What is required
Write every entry out again exactly, please, and skip the pictures.
====================
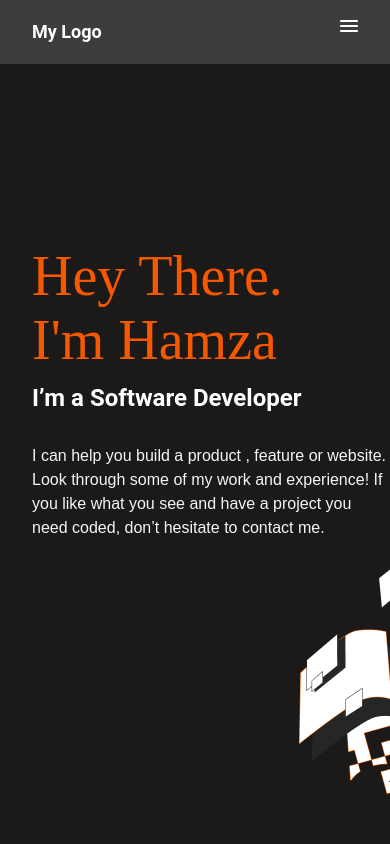
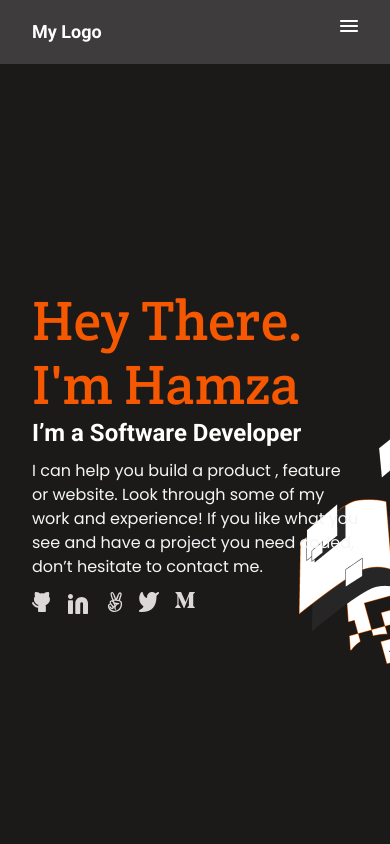
Before and after one commit to H-Ramalan/portfolio-desktop, a website: page index.html in a window 390 px wide. Shown: the top 844 px of the page. Drawn offline with Linux system fonts and the light colour scheme.

Commit message:
Add media queries

```diff
--- a/style.css
+++ b/style.css
@@ -1,3 +1,8 @@
+@import url("https://fonts.googleapis.com/css2?family=Roboto:ital,wght@0,100;0,300;0,400;0,500;0,700;0,900;1,100;1,300;1,400;1,500;1,700;1,900&display=swap");
+@import url("https://fonts.googleapis.com/css2?family=Crete+Round:ital@0;1&family=Roboto:ital,wght@0,100;0,300;0,400;0,500;0,700;0,900;1,100;1,300;1,400;1,500;1,700;1,900&display=swap");
+@import url("https://fonts.googleapis.com/css2?family=Poppins:ital,wght@0,100;0,200;0,300;0,400;0,500;0,600;0,700;0,800;0,900;1,100;1,200;1,300;1,400;1,500;1,600;1,700;1,800;1,900&display=swap");
+@import url("https://fonts.googleapis.com/css2?family=Inter:wght@100;200;300;400;500;600;700;800;900&family=Poppins:ital,wght@0,100;0,200;0,300;0,400;0,500;0,600;0,700;0,800;0,900;1,100;1,200;1,300;1,400;1,500;1,600;1,700;1,800;1,900&display=swap");
+
 * {
   margin: 0;
   padding: 0;
@@ -38,11 +43,13 @@
   display: flex;
   justify-content: space-between;
 }
+
 .ham {
   display: flex;
   justify-content: space-between;
-  display: none;
+  visibility: hidden;
 }
+
 .nav-link-container {
   display: flex;
   align-items: center;
@@ -58,15 +65,17 @@
     padding: 0;
     box-sizing: border-box;
   }
+
   .nav-link-container {
     display: none;
   }
+
+  .ham {
+    visibility: visible;
+  }
+
   .nav {
     margin: 0 2rem;
-  }
-
-  .aside {
-    visibility: visible;
   }
 
   .icon {
@@ -75,10 +84,8 @@
     width: 50%;
     justify-content: space-between;
     align-items: stretch;
-  }
-
-  .ham {
-    display: block;
+    visibility: visible;
+    margin-top: 10px;
   }
 
   .logo-text {
@@ -88,6 +95,7 @@
     line-height: 24px;
   }
 }
+
 .nav-link {
   color: #fff;
   text-decoration: none;
@@ -135,7 +143,7 @@ h1 {
   font-size: 32px;
   font-weight: 500;
   line-height: 44px;
-  margin-bottom: 20px;
+  margin-bottom: 10px;
 }
 
 .main-note {
@@ -158,24 +166,29 @@ h1 {
 @media (max-width: 768px) {
   .main {
     background-image: url(./images/Illustration.png);
-    background-position: bottom right;
+    background-position-x: right;
+    background-position-y: 240px;
     background-repeat: no-repeat;
+    padding: 4rem 2rem;
   }
+
   .dev {
     font-family: "Roboto", sans-serif;
     font-weight: 700;
     font-size: 24px;
     color: #fff;
     line-height: 32px;
-    padding: 10px 0;
   }
 
   h1 {
-    font-family: "Crete Round", serif;
+    font-family: "Crete Round", sans-serif;
     font-size: 56px;
     font-weight: 400;
     line-height: 64px;
-    font-family: Crete Round;
+  }
+
+  .aside {
+    display: block;
   }
 
   .icons {
@@ -187,6 +200,8 @@ h1 {
     font-size: 16px;
     font-weight: 400;
     line-height: 24px;
+    width: 327px;
+    height: 123px;
   }
 
   .aside-icons {
@@ -197,7 +212,7 @@ h1 {
     display: flex;
     flex-direction: column;
     width: 100%;
-    margin: 0 0 6rem 2rem;
+    margin: 6rem 0;
   }
 }
 
@@ -243,6 +258,7 @@ h1 {
   .works {
     margin: 3.5rem 2rem;
   }
+
   .project-image {
     width: 100%;
   }
@@ -312,6 +328,7 @@ h2 {
     flex-direction: column;
     width: 100%;
   }
+
   h2 {
     margin: 1.5rem 0;
     font-size: 38px;
@@ -328,7 +345,7 @@ h2 {
     font-size: 16px;
     font-weight: 400;
     line-height: 24px;
-    letter-spacing: 0em;
+    letter-spacing: 0;
     text-align: left;
   }
 }
@@ -345,6 +362,7 @@ h2 {
   .multi-post-stories {
     margin-left: 0;
   }
+
   .project-cards {
     display: flex;
     flex-direction: column;
@@ -643,6 +661,7 @@ h2 {
     width: 100%;
     margin-top: 5rem;
   }
+
   .about--me {
     background-image: url(./images/Frame.png);
     background-repeat: no-repeat;
@@ -662,7 +681,7 @@ h2 {
     justify-content: flex-end;
     width: 100%;
     height: 30%;
-    margin: 3.5rem 0rem;
+    margin: 3.5rem 0;
   }
 
   .about {
```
====================
Output of the task
Before and after one commit to H-Ramalan/portfolio-desktop, a website: page index.html in a window 390 px wide. Shown: the top 844 px of the page. Drawn offline with Linux system fonts and the light colour scheme.

Commit message:
Add media queries

```diff
--- a/style.css
+++ b/style.css
@@ -1,3 +1,8 @@
+@import url("https://fonts.googleapis.com/css2?family=Roboto:ital,wght@0,100;0,300;0,400;0,500;0,700;0,900;1,100;1,300;1,400;1,500;1,700;1,900&display=swap");
+@import url("https://fonts.googleapis.com/css2?family=Crete+Round:ital@0;1&family=Roboto:ital,wght@0,100;0,300;0,400;0,500;0,700;0,900;1,100;1,300;1,400;1,500;1,700;1,900&display=swap");
+@import url("https://fonts.googleapis.com/css2?family=Poppins:ital,wght@0,100;0,200;0,300;0,400;0,500;0,600;0,700;0,800;0,900;1,100;1,200;1,300;1,400;1,500;1,600;1,700;1,800;1,900&display=swap");
+@import url("https://fonts.googleapis.com/css2?family=Inter:wght@100;200;300;400;500;600;700;800;900&family=Poppins:ital,wght@0,100;0,200;0,300;0,400;0,500;0,600;0,700;0,800;0,900;1,100;1,200;1,300;1,400;1,500;1,600;1,700;1,800;1,900&display=swap");
+
 * {
   margin: 0;
   padding: 0;
@@ -38,11 +43,13 @@
   display: flex;
   justify-content: space-between;
 }
+
 .ham {
   display: flex;
   justify-content: space-between;
-  display: none;
+  visibility: hidden;
 }
+
 .nav-link-container {
   display: flex;
   align-items: center;
@@ -58,15 +65,17 @@
     padding: 0;
     box-sizing: border-box;
   }
+
   .nav-link-container {
     display: none;
   }
+
+  .ham {
+    visibility: visible;
+  }
+
   .nav {
     margin: 0 2rem;
-  }
-
-  .aside {
-    visibility: visible;
   }
 
   .icon {
@@ -75,10 +84,8 @@
     width: 50%;
     justify-content: space-between;
     align-items: stretch;
-  }
-
-  .ham {
-    display: block;
+    visibility: visible;
+    margin-top: 10px;
   }
 
   .logo-text {
@@ -88,6 +95,7 @@
     line-height: 24px;
   }
 }
+
 .nav-link {
   color: #fff;
   text-decoration: none;
@@ -135,7 +143,7 @@ h1 {
   font-size: 32px;
   font-weight: 500;
   line-height: 44px;
-  margin-bottom: 20px;
+  margin-bottom: 10px;
 }
 
 .main-note {
@@ -158,24 +166,29 @@ h1 {
 @media (max-width: 768px) {
   .main {
     background-image: url(./images/Illustration.png);
-    background-position: bottom right;
+    background-position-x: right;
+    background-position-y: 240px;
     background-repeat: no-repeat;
+    padding: 4rem 2rem;
   }
+
   .dev {
     font-family: "Roboto", sans-serif;
     font-weight: 700;
     font-size: 24px;
     color: #fff;
     line-height: 32px;
-    padding: 10px 0;
   }
 
   h1 {
-    font-family: "Crete Round", serif;
+    font-family: "Crete Round", sans-serif;
     font-size: 56px;
     font-weight: 400;
     line-height: 64px;
-    font-family: Crete Round;
+  }
+
+  .aside {
+    display: block;
   }
 
   .icons {
@@ -187,6 +200,8 @@ h1 {
     font-size: 16px;
     font-weight: 400;
     line-height: 24px;
+    width: 327px;
+    height: 123px;
   }
 
   .aside-icons {
@@ -197,7 +212,7 @@ h1 {
     display: flex;
     flex-direction: column;
     width: 100%;
-    margin: 0 0 6rem 2rem;
+    margin: 6rem 0;
   }
 }
 
@@ -243,6 +258,7 @@ h1 {
   .works {
     margin: 3.5rem 2rem;
   }
+
   .project-image {
     width: 100%;
   }
@@ -312,6 +328,7 @@ h2 {
     flex-direction: column;
     width: 100%;
   }
+
   h2 {
     margin: 1.5rem 0;
     font-size: 38px;
@@ -328,7 +345,7 @@ h2 {
     font-size: 16px;
     font-weight: 400;
     line-height: 24px;
-    letter-spacing: 0em;
+    letter-spacing: 0;
     text-align: left;
   }
 }
@@ -345,6 +362,7 @@ h2 {
   .multi-post-stories {
     margin-left: 0;
   }
+
   .project-cards {
     display: flex;
     flex-direction: column;
@@ -643,6 +661,7 @@ h2 {
     width: 100%;
     margin-top: 5rem;
   }
+
   .about--me {
     background-image: url(./images/Frame.png);
     background-repeat: no-repeat;
@@ -662,7 +681,7 @@ h2 {
     justify-content: flex-end;
     width: 100%;
     height: 30%;
-    margin: 3.5rem 0rem;
+    margin: 3.5rem 0;
   }
 
   .about {
```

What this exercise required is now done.